Today's word-of-the-day on the Forgotten English desk calendar (c2006, Jeffrey Kacirk) is cucurbitula, defined as: "A glass vessel which, having its air rarified, gives room for that contained in the part to which it is applied to expand itself, and bring with it such humours as it is involved in." Not a very elegant explanation, which probably explains why writer Daniel Fenning did not go on to achieve household-name status like his lexicographical competitor Noah Webster.
Edward Lloyd's Encyclopedic Dictionary (1895) distinguished between the different types of cucurbitulae: "The cucurbitula cruenta is designed to draw blood. The cucurbitula sicca is for dry-cupping, and is a local vacuum apparatus. The cucurbitula cum ferro is armed with iron."

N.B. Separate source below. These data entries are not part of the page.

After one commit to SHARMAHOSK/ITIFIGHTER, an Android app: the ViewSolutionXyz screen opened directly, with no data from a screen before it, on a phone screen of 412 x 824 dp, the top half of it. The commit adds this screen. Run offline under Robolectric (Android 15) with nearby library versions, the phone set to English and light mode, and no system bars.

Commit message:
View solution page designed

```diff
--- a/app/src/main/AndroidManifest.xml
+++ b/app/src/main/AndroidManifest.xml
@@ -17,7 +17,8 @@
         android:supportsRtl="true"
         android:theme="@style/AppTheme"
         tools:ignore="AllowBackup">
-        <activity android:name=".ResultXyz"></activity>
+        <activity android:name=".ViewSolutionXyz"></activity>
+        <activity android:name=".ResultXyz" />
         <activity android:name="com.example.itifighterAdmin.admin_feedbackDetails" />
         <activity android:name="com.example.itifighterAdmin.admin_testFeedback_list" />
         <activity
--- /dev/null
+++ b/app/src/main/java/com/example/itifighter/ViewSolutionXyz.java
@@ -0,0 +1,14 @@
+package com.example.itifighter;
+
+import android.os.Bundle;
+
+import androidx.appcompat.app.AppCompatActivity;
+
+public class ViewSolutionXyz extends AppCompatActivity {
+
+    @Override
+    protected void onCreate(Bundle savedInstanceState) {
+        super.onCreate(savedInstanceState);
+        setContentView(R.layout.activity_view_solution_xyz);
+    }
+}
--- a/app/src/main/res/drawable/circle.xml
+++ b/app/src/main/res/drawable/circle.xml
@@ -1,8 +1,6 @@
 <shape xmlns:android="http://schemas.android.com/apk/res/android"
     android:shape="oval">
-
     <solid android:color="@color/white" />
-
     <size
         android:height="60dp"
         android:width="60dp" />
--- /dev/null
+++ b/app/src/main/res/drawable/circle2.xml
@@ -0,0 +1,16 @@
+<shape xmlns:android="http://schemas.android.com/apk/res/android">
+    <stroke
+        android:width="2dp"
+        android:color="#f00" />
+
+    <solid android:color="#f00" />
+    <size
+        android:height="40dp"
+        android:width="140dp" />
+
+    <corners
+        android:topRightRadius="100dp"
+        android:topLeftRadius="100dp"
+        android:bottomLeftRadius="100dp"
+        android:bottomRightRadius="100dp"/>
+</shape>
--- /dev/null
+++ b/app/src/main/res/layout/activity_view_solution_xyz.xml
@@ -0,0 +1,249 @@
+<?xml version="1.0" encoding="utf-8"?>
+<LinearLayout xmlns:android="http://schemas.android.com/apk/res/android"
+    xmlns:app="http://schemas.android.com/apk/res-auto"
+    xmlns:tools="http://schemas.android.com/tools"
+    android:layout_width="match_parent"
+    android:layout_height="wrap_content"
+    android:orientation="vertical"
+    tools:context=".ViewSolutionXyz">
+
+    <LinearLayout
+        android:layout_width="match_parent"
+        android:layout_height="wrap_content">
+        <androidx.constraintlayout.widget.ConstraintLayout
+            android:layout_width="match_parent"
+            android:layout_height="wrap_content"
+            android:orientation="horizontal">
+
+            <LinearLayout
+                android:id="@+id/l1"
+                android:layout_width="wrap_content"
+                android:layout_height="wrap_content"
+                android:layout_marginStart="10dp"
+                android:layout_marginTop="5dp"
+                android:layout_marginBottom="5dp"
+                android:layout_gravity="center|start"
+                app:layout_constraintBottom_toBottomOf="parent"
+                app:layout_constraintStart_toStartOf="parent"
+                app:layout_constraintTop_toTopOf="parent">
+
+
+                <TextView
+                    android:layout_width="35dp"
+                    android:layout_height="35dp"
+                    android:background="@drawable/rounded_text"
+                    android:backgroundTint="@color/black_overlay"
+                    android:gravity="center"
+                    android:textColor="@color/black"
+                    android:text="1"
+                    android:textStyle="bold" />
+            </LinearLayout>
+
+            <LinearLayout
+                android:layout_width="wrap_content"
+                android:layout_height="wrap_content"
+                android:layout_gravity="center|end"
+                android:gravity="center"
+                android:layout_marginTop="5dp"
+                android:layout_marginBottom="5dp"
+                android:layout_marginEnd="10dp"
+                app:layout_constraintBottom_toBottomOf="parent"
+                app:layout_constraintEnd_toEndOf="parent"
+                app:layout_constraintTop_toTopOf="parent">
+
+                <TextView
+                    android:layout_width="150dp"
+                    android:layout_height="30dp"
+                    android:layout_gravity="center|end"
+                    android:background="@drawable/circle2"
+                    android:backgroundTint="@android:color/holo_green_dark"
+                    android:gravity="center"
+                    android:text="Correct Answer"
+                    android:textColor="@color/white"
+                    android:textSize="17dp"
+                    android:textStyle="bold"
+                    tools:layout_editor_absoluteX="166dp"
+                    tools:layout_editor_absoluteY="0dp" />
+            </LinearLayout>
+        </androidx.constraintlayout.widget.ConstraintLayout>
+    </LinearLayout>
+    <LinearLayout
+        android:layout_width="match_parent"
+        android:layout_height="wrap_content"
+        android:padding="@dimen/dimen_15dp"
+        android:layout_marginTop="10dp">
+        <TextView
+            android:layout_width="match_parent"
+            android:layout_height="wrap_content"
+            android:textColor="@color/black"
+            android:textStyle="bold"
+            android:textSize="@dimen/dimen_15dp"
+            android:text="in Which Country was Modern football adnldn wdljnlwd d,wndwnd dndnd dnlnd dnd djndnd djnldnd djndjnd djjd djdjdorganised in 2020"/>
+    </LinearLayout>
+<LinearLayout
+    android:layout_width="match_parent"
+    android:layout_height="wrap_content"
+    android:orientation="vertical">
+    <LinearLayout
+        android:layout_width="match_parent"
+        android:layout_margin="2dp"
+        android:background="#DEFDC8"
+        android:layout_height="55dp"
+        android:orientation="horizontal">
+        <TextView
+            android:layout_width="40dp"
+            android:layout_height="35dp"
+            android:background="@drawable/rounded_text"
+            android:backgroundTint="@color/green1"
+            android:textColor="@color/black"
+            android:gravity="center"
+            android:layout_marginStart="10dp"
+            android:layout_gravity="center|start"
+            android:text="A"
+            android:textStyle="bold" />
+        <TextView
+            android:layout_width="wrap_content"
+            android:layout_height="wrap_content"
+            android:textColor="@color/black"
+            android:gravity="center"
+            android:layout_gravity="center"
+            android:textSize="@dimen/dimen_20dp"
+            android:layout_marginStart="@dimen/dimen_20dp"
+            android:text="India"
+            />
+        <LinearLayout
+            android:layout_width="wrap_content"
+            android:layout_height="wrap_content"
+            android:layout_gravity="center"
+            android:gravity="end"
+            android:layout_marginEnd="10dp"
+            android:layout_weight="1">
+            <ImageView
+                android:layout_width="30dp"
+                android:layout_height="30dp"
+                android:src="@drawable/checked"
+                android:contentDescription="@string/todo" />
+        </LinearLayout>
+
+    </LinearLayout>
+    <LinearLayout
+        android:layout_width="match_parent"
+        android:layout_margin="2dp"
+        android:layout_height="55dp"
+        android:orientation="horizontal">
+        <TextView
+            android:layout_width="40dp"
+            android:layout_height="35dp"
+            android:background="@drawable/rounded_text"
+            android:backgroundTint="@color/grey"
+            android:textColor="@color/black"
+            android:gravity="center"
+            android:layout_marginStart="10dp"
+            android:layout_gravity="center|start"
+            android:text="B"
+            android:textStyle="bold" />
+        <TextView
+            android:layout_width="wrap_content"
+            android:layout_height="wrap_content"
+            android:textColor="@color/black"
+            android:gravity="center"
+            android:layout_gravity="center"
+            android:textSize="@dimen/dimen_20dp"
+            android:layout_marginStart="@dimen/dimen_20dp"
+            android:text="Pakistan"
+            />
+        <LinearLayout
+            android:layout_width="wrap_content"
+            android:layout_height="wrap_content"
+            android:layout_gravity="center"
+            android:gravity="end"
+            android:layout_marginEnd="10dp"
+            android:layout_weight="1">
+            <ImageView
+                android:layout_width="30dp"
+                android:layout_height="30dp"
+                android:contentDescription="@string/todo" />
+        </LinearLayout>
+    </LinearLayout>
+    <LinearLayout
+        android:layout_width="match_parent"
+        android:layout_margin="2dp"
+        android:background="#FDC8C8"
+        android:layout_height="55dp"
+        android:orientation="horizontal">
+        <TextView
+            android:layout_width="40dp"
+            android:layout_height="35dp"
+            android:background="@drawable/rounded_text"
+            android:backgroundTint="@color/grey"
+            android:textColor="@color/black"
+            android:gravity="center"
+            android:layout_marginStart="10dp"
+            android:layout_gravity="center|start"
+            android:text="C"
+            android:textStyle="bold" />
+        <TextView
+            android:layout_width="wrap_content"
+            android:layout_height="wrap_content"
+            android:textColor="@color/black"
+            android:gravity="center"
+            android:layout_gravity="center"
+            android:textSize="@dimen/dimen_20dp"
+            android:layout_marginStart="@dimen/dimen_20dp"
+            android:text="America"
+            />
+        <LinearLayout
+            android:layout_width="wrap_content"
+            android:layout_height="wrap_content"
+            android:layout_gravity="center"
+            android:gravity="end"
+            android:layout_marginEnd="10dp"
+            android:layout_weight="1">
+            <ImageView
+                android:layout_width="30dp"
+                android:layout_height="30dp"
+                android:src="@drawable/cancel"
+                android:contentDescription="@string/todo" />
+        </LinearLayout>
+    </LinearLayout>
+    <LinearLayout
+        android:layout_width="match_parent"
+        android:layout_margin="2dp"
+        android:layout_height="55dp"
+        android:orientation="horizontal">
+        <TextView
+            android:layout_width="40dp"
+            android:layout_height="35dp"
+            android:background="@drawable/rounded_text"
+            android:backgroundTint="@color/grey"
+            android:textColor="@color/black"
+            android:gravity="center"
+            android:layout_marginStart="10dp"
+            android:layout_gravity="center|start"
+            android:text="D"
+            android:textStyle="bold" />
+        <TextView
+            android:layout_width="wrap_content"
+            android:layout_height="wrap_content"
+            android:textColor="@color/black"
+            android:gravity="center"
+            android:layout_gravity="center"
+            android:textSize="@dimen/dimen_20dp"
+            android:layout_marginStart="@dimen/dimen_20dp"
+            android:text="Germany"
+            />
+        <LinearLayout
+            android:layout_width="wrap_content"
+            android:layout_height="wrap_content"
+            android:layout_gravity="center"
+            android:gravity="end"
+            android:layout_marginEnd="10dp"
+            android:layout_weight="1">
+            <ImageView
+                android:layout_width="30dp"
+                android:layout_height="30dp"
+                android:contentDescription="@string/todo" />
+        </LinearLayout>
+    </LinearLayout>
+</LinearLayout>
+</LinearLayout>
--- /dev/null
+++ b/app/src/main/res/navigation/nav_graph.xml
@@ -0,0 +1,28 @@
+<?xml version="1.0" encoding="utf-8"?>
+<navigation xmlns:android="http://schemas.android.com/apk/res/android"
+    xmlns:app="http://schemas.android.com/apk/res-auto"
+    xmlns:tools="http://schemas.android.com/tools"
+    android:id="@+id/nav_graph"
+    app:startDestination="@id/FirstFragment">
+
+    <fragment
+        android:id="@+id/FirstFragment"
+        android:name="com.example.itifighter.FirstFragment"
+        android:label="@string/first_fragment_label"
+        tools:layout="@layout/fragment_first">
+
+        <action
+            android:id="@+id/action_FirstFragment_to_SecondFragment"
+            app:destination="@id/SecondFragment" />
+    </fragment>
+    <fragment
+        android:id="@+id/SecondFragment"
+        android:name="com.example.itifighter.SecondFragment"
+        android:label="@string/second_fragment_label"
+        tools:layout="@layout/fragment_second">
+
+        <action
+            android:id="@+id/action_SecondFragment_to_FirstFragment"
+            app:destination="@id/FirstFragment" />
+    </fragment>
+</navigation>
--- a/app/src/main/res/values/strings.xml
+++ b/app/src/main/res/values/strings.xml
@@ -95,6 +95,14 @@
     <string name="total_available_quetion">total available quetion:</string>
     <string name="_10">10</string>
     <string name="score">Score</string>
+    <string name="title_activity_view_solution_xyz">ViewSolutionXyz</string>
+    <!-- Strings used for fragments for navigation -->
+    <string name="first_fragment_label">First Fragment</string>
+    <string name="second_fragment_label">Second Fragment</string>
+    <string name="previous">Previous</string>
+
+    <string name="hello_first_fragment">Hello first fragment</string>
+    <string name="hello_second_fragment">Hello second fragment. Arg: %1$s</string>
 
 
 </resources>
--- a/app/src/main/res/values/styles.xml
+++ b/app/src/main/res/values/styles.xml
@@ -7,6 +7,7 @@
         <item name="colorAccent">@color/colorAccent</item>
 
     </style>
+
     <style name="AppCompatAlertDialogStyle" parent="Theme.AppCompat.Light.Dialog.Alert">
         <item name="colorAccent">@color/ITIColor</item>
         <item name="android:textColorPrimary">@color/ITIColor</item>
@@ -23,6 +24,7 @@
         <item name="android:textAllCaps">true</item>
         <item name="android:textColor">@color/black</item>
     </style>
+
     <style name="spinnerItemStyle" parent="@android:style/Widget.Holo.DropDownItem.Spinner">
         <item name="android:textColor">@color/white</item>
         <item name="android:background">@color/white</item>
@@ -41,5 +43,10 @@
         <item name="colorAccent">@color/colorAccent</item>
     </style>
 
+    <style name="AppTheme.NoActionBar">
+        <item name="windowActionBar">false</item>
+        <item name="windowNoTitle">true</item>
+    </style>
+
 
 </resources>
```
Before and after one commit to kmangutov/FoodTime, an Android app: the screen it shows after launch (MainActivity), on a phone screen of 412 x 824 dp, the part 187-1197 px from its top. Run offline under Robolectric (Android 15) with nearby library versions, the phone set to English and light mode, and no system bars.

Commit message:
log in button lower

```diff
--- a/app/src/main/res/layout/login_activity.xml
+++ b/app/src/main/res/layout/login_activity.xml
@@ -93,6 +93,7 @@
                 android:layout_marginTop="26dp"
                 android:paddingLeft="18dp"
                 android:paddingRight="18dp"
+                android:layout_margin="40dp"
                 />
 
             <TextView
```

By the time they were being cataloged for our Medical Museum Collection in the 1970s, they were all referred to with the generic label "cup." We have digital photographs of most of our cupping sets which you can browse through in the Digital Resources Library.
Cupping is still employed as a therapeutic technique by modern practitioners of alternative medicine; you can investigate some of the books on cupping held at the National College of Natural Medicine just down the Hill in our combined library catalog.